TASK DESCRIPTION | An answer that reproduces all the entries exactly is what is needed.

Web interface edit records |
◆ ◆ ◆ ◆

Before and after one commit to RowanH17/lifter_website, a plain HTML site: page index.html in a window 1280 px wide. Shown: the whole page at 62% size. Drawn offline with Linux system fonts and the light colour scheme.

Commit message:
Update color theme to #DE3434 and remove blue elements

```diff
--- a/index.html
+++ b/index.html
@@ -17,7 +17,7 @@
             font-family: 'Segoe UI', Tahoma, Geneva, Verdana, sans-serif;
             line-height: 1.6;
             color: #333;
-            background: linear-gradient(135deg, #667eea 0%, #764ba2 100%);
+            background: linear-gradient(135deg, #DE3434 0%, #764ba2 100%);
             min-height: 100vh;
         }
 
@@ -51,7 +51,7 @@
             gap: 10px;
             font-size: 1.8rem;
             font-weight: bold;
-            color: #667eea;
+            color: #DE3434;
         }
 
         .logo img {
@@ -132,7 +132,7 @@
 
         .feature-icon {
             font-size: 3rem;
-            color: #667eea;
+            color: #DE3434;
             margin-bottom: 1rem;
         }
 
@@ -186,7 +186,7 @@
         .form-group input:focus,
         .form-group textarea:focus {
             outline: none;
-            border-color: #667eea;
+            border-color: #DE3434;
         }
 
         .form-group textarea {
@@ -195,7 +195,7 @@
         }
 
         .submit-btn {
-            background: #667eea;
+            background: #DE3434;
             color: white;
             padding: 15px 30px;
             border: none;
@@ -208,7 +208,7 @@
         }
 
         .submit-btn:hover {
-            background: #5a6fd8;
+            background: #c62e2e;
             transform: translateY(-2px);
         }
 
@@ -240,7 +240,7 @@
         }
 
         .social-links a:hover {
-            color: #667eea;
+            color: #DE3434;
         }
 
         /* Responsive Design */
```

◆ ◆ ◆ ◆

WRITTEN ANSWER |
Before and after one commit to RowanH17/lifter_website, a plain HTML site: page index.html in a window 1280 px wide. Shown: the whole page at 62% size. Drawn offline with Linux system fonts and the light colour scheme.

Commit message:
Update color theme to #DE3434 and remove blue elements

```diff
--- a/index.html
+++ b/index.html
@@ -17,7 +17,7 @@
             font-family: 'Segoe UI', Tahoma, Geneva, Verdana, sans-serif;
             line-height: 1.6;
             color: #333;
-            background: linear-gradient(135deg, #667eea 0%, #764ba2 100%);
+            background: linear-gradient(135deg, #DE3434 0%, #764ba2 100%);
             min-height: 100vh;
         }
 
@@ -51,7 +51,7 @@
             gap: 10px;
             font-size: 1.8rem;
             font-weight: bold;
-            color: #667eea;
+            color: #DE3434;
         }
 
         .logo img {
@@ -132,7 +132,7 @@
 
         .feature-icon {
             font-size: 3rem;
-            color: #667eea;
+            color: #DE3434;
             margin-bottom: 1rem;
         }
 
@@ -186,7 +186,7 @@
         .form-group input:focus,
         .form-group textarea:focus {
             outline: none;
-            border-color: #667eea;
+            border-color: #DE3434;
         }
 
         .form-group textarea {
@@ -195,7 +195,7 @@
         }
 
         .submit-btn {
-            background: #667eea;
+            background: #DE3434;
             color: white;
             padding: 15px 30px;
             border: none;
@@ -208,7 +208,7 @@
         }
 
         .submit-btn:hover {
-            background: #5a6fd8;
+            background: #c62e2e;
             transform: translateY(-2px);
         }
 
@@ -240,7 +240,7 @@
         }
 
         .social-links a:hover {
-            color: #667eea;
+            color: #DE3434;
         }
 
         /* Responsive Design */
```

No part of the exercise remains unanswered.